In the Middle Ages St. Nicholas was the patron saint of lonely hearts – a matchmaking Cupid. He was also the saint of childbirth and took pity on childless couples. At the sound of children’s voices he’d offer sweets and gifts. De Groot contended that St. Nicholas is an icon of love in all its forms: ‘sexual, family, social and religious’. He also believed that Yuletide tales influence the sexual development of children:
‘Is that not one of the central difficulties in a child’s development – adapting the sexual needs of the individual to social norms? We … parents, educators, authorities, clergymen – are a bit embarrassed about it and treat the subject clumsily.’
The book got mixed reviews when it was first published in the Netherlands but many years later the English translation caused quite a stir.
De Groot anticipated the sharpening of Santa’s commercial claws:
‘In November and December, golden months for sales, the department stores in particular take full advantage of the character of St. Nicholas. Soon St. Nicholas will enter the living room of every well-to-do household through the TV screen; then he will no longer need to arrive in person at all.’

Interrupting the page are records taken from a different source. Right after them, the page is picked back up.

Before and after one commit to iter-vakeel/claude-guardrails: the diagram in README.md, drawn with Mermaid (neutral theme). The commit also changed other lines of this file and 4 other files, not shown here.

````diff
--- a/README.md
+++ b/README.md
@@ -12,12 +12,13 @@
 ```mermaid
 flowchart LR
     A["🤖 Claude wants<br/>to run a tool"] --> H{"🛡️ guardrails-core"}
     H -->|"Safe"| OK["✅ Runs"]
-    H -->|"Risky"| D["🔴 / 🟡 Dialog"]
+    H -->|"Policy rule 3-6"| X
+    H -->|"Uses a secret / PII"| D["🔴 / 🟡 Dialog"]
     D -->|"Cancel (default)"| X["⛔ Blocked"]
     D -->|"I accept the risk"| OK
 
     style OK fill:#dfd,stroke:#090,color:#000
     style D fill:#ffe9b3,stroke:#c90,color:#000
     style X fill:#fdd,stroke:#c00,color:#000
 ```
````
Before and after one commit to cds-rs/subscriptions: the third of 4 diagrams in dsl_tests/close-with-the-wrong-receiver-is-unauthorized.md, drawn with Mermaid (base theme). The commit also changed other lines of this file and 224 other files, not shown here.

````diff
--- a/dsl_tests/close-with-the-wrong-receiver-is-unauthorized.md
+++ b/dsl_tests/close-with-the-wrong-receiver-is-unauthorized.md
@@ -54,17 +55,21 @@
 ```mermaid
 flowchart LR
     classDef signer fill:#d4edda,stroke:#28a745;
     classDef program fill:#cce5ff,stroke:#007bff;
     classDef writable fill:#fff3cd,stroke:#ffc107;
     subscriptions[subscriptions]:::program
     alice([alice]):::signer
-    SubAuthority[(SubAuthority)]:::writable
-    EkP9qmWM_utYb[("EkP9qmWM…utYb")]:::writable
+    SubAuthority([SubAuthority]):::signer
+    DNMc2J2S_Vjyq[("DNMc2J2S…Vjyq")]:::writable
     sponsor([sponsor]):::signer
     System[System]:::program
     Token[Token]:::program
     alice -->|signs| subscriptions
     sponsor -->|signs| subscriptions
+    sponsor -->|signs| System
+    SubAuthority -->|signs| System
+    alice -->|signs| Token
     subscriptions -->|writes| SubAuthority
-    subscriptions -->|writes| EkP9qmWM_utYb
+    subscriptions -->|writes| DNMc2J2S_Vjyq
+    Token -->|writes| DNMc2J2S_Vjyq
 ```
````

De Groot became well known for interesting and provocative observations. He agitated for more research into talent identification and in the process upset supporters of equal opportunity: ‘When in the unfortunately all-too-distant future society will bother to interest itself in that small group of exceptionally gifted people who are the actual bearers and makers of culture, then the issue of identifying talent at an early age will demand attention.’ It’s hardly surprising that de Groot often clashed with the democratic movement.
He worked at the University of Amsterdam from 1948 to 1985 before retiring to the North Sea island of Schiermonnikoog. There he could think and write in quiet isolation.
Through his lectures, books and personal tuition De Groot equipped generations of psychologists and behavioural scientists with the tools of their trade. His students included legal psychologist Hans Crombach and computer scientist Jaap den Herik.
De Groot stopped playing competitive chess in 1948, but he did not desert the game entirely. ‘It is a passion for life,’ he said. He continued to play informally with Prins, Cortlever, Barendregt and others. He remained active in his profession well into
old age and co-published with psychologist and IM Fernand Gobet a sequel to his thesis entitled Perception and Memory in Chess (Van Gorcum, 1996). Gobet wrote a fine tribute to his mentor entitled ‘Adriaan de Groot: Marriage of Two Passions’.
Ben Grapperhaus, an old chess friend of de Groot’s, puts it as follows:
‘It is typical of Adriaan that he always wanted to keep on working. He often talked about what he wanted to do next. He preferred not to look back, but ahead; quite remarkable for an old man. He sent me a CD of his improvisations at the piano: Adriaan speelt, recorded by his children on his 90th birthday. That CD is quite good! Whatever Adriaan did, he did well, and with passion!’